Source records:
★ ★ ★
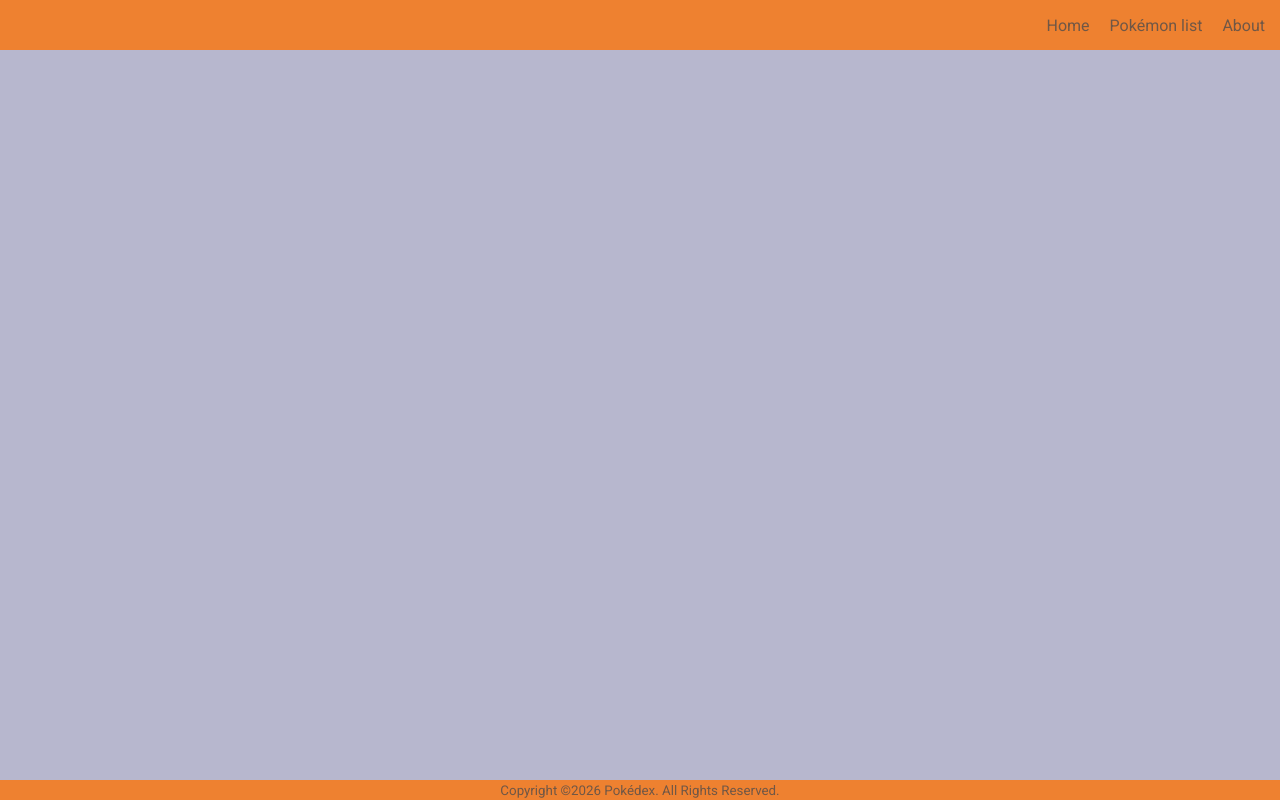
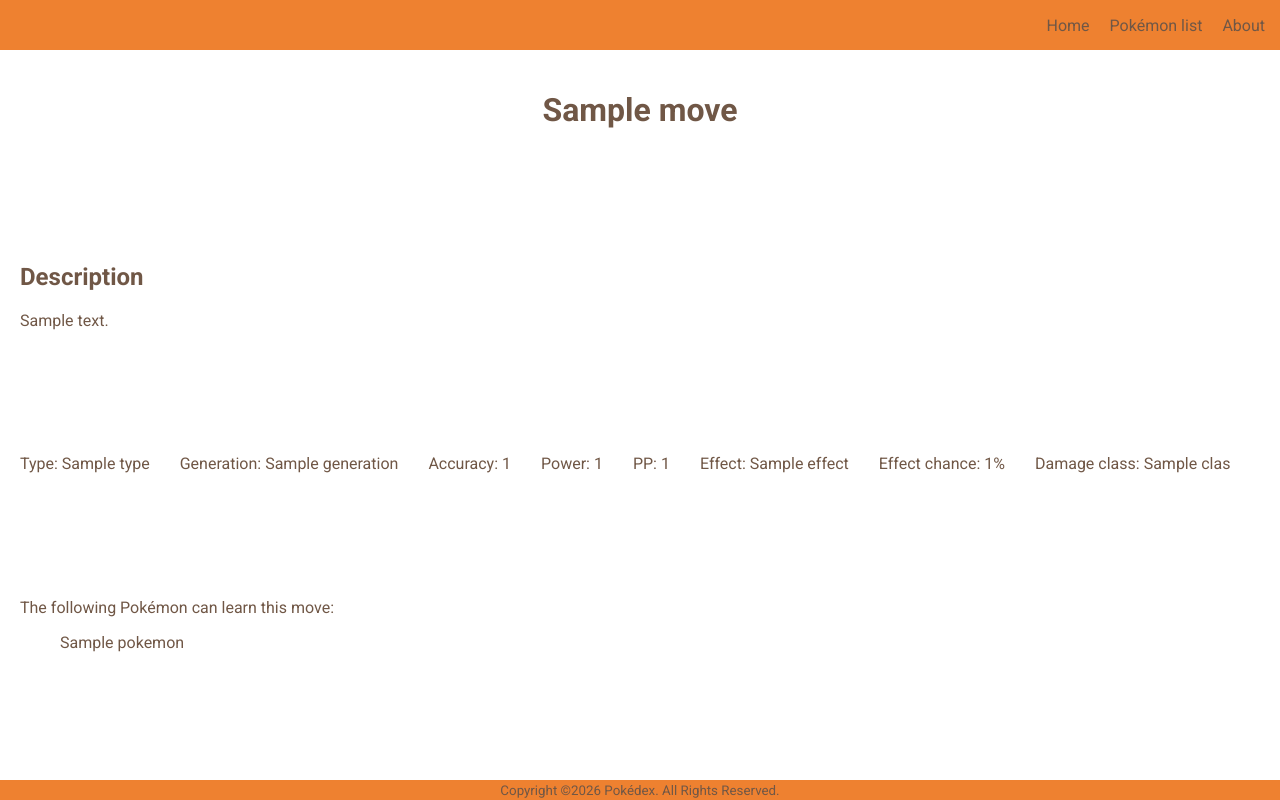
Before and after one commit to MitsakisPanagiotis/pokedex, a Django app: a page that uses templates/core/base.html in a window 1280 px wide. Run offline with Django 5.2, Linux system fonts and the light colour scheme; tables that the repository leaves empty hold one stand-in row (values such as "Sample post").

Commit message:
Added move details page

```diff
--- a/core/views.py
+++ b/core/views.py
@@ -5,7 +5,7 @@ from django.http import JsonResponse
 from django.shortcuts import render
 from django.views import View, generic
 
-from .models import Ability, Area, Move, Pokemon, PokemonAbility
+from .models import Ability, Area, Move, Pokemon, PokemonAbility, PokemonMove
 
 
 class HomeView(View):
@@ -25,7 +25,6 @@ class PokemonListView(generic.list.ListView):
 
 
 class PokemonDetailsView(generic.detail.DetailView):
-    context_object_name = "pokemon"
     model = Pokemon
     template_name = "pokemon_details.html"
 
@@ -39,7 +38,6 @@ class PokemonDetailsView(generic.detail.DetailView):
 
 
 class AbilityDetailsView(generic.detail.DetailView):
-    context_object_name = "ability"
     model = Ability
     template_name = "ability_details.html"
 
@@ -53,12 +51,14 @@ class AbilityDetailsView(generic.detail.DetailView):
 
 
 class MoveDetailsView(generic.detail.DetailView):
-    context_object_name = "move"
     model = Move
     template_name = "move_details.html"
 
     def get_context_data(self, **kwargs):
-        return super().get_context_data(**kwargs)
+        context = super().get_context_data(**kwargs)
+        move = context["move"]
+        context["pokemon"] = PokemonMove.objects.select_related("pokemon").filter(move=move)
+        return context
 
 
 class AreaDetailsView(generic.detail.DetailView):
--- /dev/null
+++ b/static/css/core/move_details.css
@@ -0,0 +1,43 @@
+@import url('main.css');
+
+body {
+	background-color: #fff;
+	color: var(--dark);
+}
+
+.container {
+	display: inherit;
+	grid-template-columns: 1fr;
+	grid-template-areas: 'header ' 'description ' 'misc' 'pokemon-list';
+	grid-area: main;
+	padding: 20px;
+}
+
+.container h1 {
+	grid-area: header;
+	text-align: center;
+}
+
+.description {
+	grid-area: description;
+}
+
+.misc {
+	display: flex;
+	column-gap: 30px;
+	grid-area: misc;
+	flex-direction: row;
+}
+
+.pokemon {
+	grid-area: pokemon-list;
+}
+
+.pokemon ul {
+	list-style: none;
+}
+
+.pokemon a {
+	color: var(--dark);
+	text-decoration: none;
+}
--- a/templates/core/base.html
+++ b/templates/core/base.html
@@ -33,6 +33,9 @@
         {% if request.resolver_match.url_name == 'ability_details' %}
             <link rel="stylesheet" href="{% static 'css/core/ability_details.css' %}" />
         {% endif %}
+        {% if request.resolver_match.url_name == 'move_details' %}
+            <link rel="stylesheet" href="{% static 'css/core/move_details.css' %}" />
+        {% endif %}
         {% if request.resolver_match.url_name == 'about' %}
             <link rel="stylesheet" href="{% static 'css/core/about.css' %}" />
         {% endif %}
--- a/templates/core/move_details.html
+++ b/templates/core/move_details.html
@@ -1,3 +1,33 @@
 {% extends './base.html' %}
 
 {% block title %} Move{% endblock title %}
+
+{% block content %}
+    <div class="container">
+        <h1>{{ move.name }}</h1>
+        <div class="description">
+            <h2>Description</h2>
+            <p>{{ move.description }}</p>
+        </div>
+        <div class="misc">
+            <p>Type: {{ move.type.name }}</p>
+            <p>Generation: {{ move.generation.name }}</p>
+            <p>Accuracy: {{ move.accuracy }}</p>
+            <p>Power: {{ move.power }}</p>
+            <p>PP: {{ move.pp }}</p>
+            <p>Effect: {{ move.effect.name }}</p>
+            <p>Effect chance: {% if move.effect_chance %}{{ move.effect_chance }}{% else %}0{% endif %}%</p>
+            <p>Damage class: {{ move.damage_class.name }}</p>
+        </div>
+        <div class="pokemon">
+            <p>The following Pokémon can learn this move:</p>
+            <ul>
+                {% for p in pokemon %}
+                    <li>
+                        <a href="{% url 'pokemon_details' p.pokemon.slug %}">{{ p.pokemon.name }}</a>
+                    </li>
+                {% endfor %}
+            </ul>
+        </div>
+    </div>
+{% endblock content %}
--- a/templates/core/pokemon_details.html
+++ b/templates/core/pokemon_details.html
@@ -48,7 +48,7 @@
                         <li class="text">
                             <details>
                                 <summary>{{ ability.ability.name }} {% if ability.is_hidden %}(Hidden){% endif %}</summary>
-                                <a href="{% url 'ability_details' ability.ability.slug %}">View details</a>
+                                <a class="link" href="{% url 'ability_details' ability.ability.slug %}">View details</a>
                                 <p>{{ ability.ability.description }}</p>
                             </details>
                         </li>
@@ -62,7 +62,7 @@
                         <li class="text">
                             <details>
                                 <summary>{{ move.name }}</summary>
-                                <a href="{% url 'move_details' move.slug %}">View details</a>
+                                <a class="link" href="{% url 'move_details' move.slug %}">View details</a>
                                 <p>{{ move.description }}</p>
                             </details>
                         </li>
```
Also changed, not shown: static/css/core/details.css (+6 -6 lines).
★ ★ ★
WHAT IS BEING ASKED:
Show each line in the data where the string "Effect" appears.

SOLUTION TO THIS EXERCISE:
+            <p>Effect: {{ move.effect.name }}</p>
+            <p>Effect chance: {% if move.effect_chance %}{{ move.effect_chance }}{% else %}0{% endif %}%</p>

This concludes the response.